Have you ever read the term “castle keep” in a novel or history book? I must have, but I had never given any thought to what it meant. The keep at Windsor is below on the left.
The keep is the structure with the well and supplies; the place its inhabitants would withdraw to if all else failed, and make their final stand.
If you are wondering if Windsor was ever attacked, the workbook says:
“On two occasions during its 900 year history, Windsor Castle has been attacked. In 1216 local Barons attacked many castles, including Windsor. Why do you think this happened?
“Answer: During 1216 Windsor was under siege, this was 1 year after King John signed the Magna Carta at Runnymede in June 1215. The Magna Carta was the first Human Rights Charter, importantly it gave the ordinary people of the land the right to have a fair trial. It also gave rights to the Church, Barons, and the people. The King was bound by this law of the land too, however King John was not happy with this and changed his mind. So, in anger at the King’s decision, the rebel Barons rose up against him. The Castle was held by King John, and 60 Knights that were loyal to him. The siege lasted 3 months and of all the Castles that were attacked at that time, only Dover and Windsor were held for the King. (King John died late in 1216).”
It doesn’t say what the second occasion was, and I must move on.

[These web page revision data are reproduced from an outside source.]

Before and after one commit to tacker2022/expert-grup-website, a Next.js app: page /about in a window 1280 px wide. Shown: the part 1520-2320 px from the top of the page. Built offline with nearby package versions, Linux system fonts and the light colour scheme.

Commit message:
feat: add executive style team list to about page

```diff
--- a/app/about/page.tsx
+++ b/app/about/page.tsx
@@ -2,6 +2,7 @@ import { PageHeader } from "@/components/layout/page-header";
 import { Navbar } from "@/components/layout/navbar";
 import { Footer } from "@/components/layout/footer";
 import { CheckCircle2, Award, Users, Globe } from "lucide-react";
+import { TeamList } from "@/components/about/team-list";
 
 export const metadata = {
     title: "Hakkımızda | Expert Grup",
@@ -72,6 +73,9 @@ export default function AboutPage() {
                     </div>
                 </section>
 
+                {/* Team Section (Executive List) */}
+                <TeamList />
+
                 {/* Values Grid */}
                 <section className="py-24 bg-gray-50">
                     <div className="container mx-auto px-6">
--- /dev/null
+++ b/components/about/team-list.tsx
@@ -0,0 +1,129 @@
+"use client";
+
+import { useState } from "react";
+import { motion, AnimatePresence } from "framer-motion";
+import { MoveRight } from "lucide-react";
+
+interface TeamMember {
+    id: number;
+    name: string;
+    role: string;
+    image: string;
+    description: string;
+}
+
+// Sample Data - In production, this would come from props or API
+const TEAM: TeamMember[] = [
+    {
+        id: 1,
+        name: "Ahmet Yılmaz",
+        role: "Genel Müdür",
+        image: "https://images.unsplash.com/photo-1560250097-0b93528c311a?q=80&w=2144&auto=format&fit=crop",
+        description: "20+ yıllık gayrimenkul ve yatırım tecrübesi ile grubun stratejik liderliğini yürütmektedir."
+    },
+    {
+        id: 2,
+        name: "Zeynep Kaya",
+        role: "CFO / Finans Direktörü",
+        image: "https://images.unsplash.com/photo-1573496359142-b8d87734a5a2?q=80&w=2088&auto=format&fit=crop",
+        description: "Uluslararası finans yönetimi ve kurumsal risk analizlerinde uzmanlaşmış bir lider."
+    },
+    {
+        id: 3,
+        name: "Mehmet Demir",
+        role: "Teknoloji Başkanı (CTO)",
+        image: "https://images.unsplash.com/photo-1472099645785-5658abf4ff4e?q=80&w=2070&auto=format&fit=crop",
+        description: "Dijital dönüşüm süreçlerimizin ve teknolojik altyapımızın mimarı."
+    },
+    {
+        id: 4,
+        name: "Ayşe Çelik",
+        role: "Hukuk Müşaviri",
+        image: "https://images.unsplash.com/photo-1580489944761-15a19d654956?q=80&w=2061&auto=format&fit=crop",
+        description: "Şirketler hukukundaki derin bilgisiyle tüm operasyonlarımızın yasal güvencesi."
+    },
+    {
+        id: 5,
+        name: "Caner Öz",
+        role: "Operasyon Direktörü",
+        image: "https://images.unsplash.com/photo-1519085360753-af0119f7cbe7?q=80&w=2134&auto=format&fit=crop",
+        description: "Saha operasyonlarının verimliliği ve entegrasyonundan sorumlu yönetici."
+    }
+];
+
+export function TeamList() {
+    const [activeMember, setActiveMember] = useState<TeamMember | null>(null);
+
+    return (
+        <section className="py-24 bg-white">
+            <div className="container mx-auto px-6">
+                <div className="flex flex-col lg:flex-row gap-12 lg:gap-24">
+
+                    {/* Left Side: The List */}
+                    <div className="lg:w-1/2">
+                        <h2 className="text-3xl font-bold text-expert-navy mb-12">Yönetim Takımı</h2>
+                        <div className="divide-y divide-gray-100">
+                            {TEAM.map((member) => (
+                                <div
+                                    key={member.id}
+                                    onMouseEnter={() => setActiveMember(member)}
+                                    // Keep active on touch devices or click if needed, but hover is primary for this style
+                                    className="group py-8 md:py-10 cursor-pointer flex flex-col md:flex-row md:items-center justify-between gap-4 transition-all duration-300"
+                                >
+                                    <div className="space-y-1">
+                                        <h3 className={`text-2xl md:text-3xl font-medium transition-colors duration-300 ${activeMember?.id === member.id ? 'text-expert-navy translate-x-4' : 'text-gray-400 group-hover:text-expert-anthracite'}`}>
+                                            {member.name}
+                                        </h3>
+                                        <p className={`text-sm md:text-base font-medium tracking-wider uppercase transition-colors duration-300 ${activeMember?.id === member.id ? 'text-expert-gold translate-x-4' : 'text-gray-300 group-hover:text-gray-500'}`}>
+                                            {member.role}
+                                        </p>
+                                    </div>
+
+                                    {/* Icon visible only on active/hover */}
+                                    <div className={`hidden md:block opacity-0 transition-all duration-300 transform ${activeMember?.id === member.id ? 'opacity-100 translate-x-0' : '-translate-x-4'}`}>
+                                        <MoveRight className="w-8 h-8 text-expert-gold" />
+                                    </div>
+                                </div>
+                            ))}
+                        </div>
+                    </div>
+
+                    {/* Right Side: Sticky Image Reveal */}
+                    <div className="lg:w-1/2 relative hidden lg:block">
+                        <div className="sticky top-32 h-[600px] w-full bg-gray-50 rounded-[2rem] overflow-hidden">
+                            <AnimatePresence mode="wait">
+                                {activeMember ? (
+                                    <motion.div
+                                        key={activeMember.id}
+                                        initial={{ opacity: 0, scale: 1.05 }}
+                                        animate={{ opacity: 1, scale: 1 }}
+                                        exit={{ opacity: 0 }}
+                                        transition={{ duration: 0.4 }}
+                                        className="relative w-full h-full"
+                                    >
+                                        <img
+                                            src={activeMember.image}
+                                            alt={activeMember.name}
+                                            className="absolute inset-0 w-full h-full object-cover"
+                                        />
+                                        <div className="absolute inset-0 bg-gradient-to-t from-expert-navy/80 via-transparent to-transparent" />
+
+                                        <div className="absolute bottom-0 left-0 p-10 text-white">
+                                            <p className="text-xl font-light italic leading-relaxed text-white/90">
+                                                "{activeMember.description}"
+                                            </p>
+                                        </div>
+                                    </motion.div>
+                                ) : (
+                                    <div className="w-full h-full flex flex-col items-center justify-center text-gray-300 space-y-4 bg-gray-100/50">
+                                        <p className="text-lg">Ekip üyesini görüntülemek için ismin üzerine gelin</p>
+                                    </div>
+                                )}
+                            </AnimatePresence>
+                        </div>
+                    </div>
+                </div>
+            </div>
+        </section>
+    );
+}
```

Two highlights for me were the Chapel of St. George and the choir quarters. Here is one carving on the chapel exterior.
Note the detail. Now multiply that by a thousand, inside and out.
I had just read a Phillipa Gregory novel about King Edward IV and his wife Elizabeth Woodville, who was five years older, a widow with two children, and a woman of low rank. They married for love. And there they were, entombed below my feet in the chapel.
My head was bobbing and swiveling to take it all in—the ornate ceiling, walls, benches—everything is carved, gilded, painted, and over the top so when I stumbled slightly and looked down to regain my footing I gasped a bit to see the plain black tomb of Henry the VIII, grandchild of Edward and Elizabeth and all-around tyrant who changed the course of history.
Outside, here were the lodgings for the children who sing in the chapel choir.
I came away—and am reminded now—of how much there remains to be experienced and learned in this amazing world.